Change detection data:
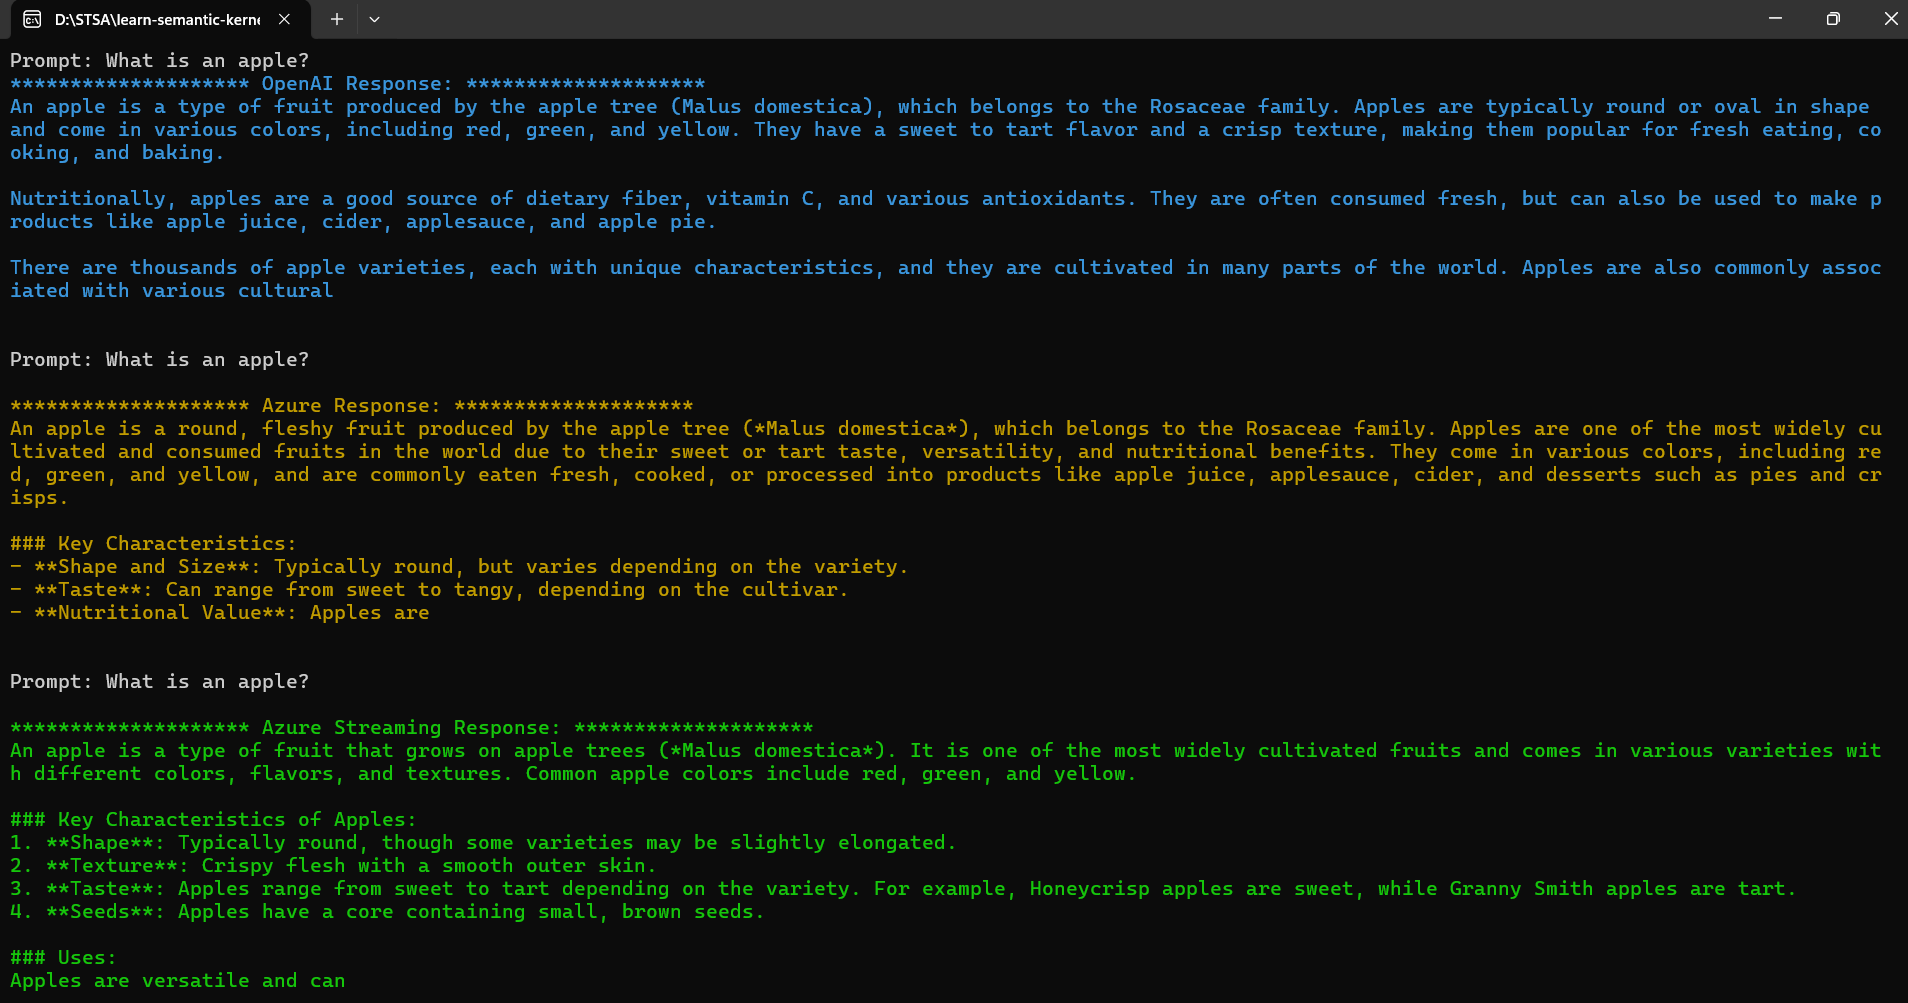
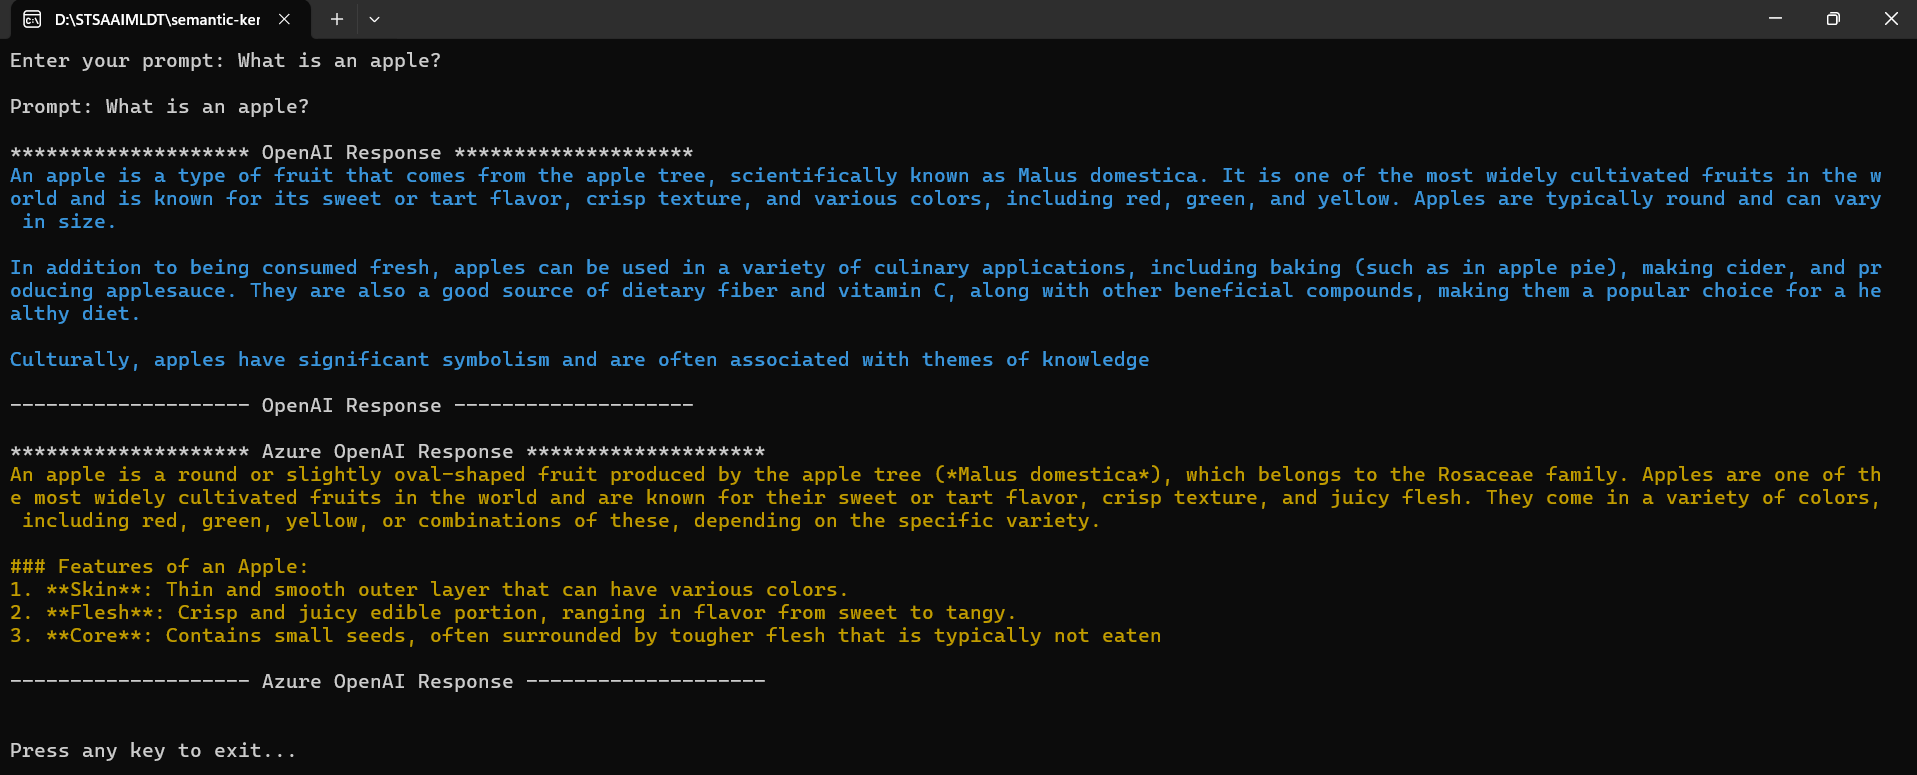
Changes

Changed region(s): [[0.0, 0.3406, 0.9895, 0.991], [0.0, 0.0, 1.0, 0.1548], [0.0, 0.1858, 0.9895, 0.3097]]

diff --git a/src/SKKernelDemo/Program.cs b/src/SKKernelDemo/Program.cs
@@ -1,4 +1,5 @@
-using Microsoft.Extensions.DependencyInjection;
+using System.Text;
+using Microsoft.Extensions.DependencyInjection;
 using SKKernelDemo.Infrastructure;
 using SKKernelDemo.Services;
 
@@ -7,44 +8,40 @@ using SKKernelDemo.Services;
 #pragma warning disable S125
 #pragma warning disable CA1303
 
+// Set console output encoding to UTF-8
+Console.OutputEncoding = Encoding.UTF8;
 
 var host = HostBuilderFactory.BuildHost(args);
 
 var openAiService = host.Services.GetRequiredService<IOpenAIPromptService>();
-string prompt = "What is an apple?";
-
-WriteLine($"Prompt: {prompt}");
-ForegroundColor = ConsoleColor.DarkCyan;
-WriteLine("\n******************** OpenAI Response: ********************");
-string? openAiResponse = await openAiService.GetPromptResponseAsync(prompt).ConfigureAwait(false);
-WriteLine(openAiResponse);
-
-ResetColor();
-WriteLine($"\n\nPrompt: {prompt}");
-ForegroundColor = ConsoleColor.Magenta;
-WriteLine("\n******************** OpenAI Streaming Response: ********************");
-await foreach (var chunk in openAiService.StreamPromptResponseAsync(prompt).ConfigureAwait(false))
-{
-    Write(chunk);
-}
-
 var azureService = host.Services.GetRequiredService<IAzurePromptService>();
 
+// Ask user for input
+Write("Enter your prompt: ");
+string? prompt = ReadLine();
+
+if (string.IsNullOrWhiteSpace(prompt))
+{
+    WriteLine("Prompt cannot be empty. Exiting...");
+    return;
+}
+
+WriteLine($"\nPrompt: {prompt}");
+
+WriteLine("\n******************** OpenAI Response ********************");
+ForegroundColor = ConsoleColor.DarkCyan;
+string? openAiResponse = await openAiService.GetPromptResponseAsync(prompt).ConfigureAwait(false);
+WriteLine(openAiResponse);
 ResetColor();
-WriteLine($"\n\nPrompt: {prompt}");
+WriteLine("\n-------------------- OpenAI Response --------------------");
+
+
+WriteLine("\n******************** Azure OpenAI Response ********************");
 ForegroundColor = ConsoleColor.DarkYellow;
-WriteLine("\n******************** Azure Response: ********************");
 string? azureResponse = await azureService.GetPromptResponseAsync(prompt).ConfigureAwait(false);
 WriteLine(azureResponse);
-
 ResetColor();
-WriteLine($"\n\nPrompt: {prompt}");
-ForegroundColor = ConsoleColor.Green;
-WriteLine("\n******************** Azure Streaming Response: ********************");
-await foreach (var chunk in azureService.StreamPromptResponseAsync(prompt).ConfigureAwait(false))
-{
-    Write(chunk);
-}
+WriteLine("\n-------------------- Azure OpenAI Response --------------------");
 
 ResetColor();
 WriteLine("\n\nPress any key to exit...");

Problem: Skip every picture and return the lines above from the top through the one that contains "ForegroundColor = ConsoleColor.DarkYellow;".

Answer section:
Changes

Changed region(s): [[0.0, 0.3406, 0.9895, 0.991], [0.0, 0.0, 1.0, 0.1548], [0.0, 0.1858, 0.9895, 0.3097]]

diff --git a/src/SKKernelDemo/Program.cs b/src/SKKernelDemo/Program.cs
@@ -1,4 +1,5 @@
-using Microsoft.Extensions.DependencyInjection;
+using System.Text;
+using Microsoft.Extensions.DependencyInjection;
 using SKKernelDemo.Infrastructure;
 using SKKernelDemo.Services;
 
@@ -7,44 +8,40 @@ using SKKernelDemo.Services;
 #pragma warning disable S125
 #pragma warning disable CA1303
 
+// Set console output encoding to UTF-8
+Console.OutputEncoding = Encoding.UTF8;
 
 var host = HostBuilderFactory.BuildHost(args);
 
 var openAiService = host.Services.GetRequiredService<IOpenAIPromptService>();
-string prompt = "What is an apple?";
-
-WriteLine($"Prompt: {prompt}");
-ForegroundColor = ConsoleColor.DarkCyan;
-WriteLine("\n******************** OpenAI Response: ********************");
-string? openAiResponse = await openAiService.GetPromptResponseAsync(prompt).ConfigureAwait(false);
-WriteLine(openAiResponse);
-
-ResetColor();
-WriteLine($"\n\nPrompt: {prompt}");
-ForegroundColor = ConsoleColor.Magenta;
-WriteLine("\n******************** OpenAI Streaming Response: ********************");
-await foreach (var chunk in openAiService.StreamPromptResponseAsync(prompt).ConfigureAwait(false))
-{
-    Write(chunk);
-}
-
 var azureService = host.Services.GetRequiredService<IAzurePromptService>();
 
+// Ask user for input
+Write("Enter your prompt: ");
+string? prompt = ReadLine();
+
+if (string.IsNullOrWhiteSpace(prompt))
+{
+    WriteLine("Prompt cannot be empty. Exiting...");
+    return;
+}
+
+WriteLine($"\nPrompt: {prompt}");
+
+WriteLine("\n******************** OpenAI Response ********************");
+ForegroundColor = ConsoleColor.DarkCyan;
+string? openAiResponse = await openAiService.GetPromptResponseAsync(prompt).ConfigureAwait(false);
+WriteLine(openAiResponse);
 ResetColor();
-WriteLine($"\n\nPrompt: {prompt}");
+WriteLine("\n-------------------- OpenAI Response --------------------");
+
+
+WriteLine("\n******************** Azure OpenAI Response ********************");
 ForegroundColor = ConsoleColor.DarkYellow;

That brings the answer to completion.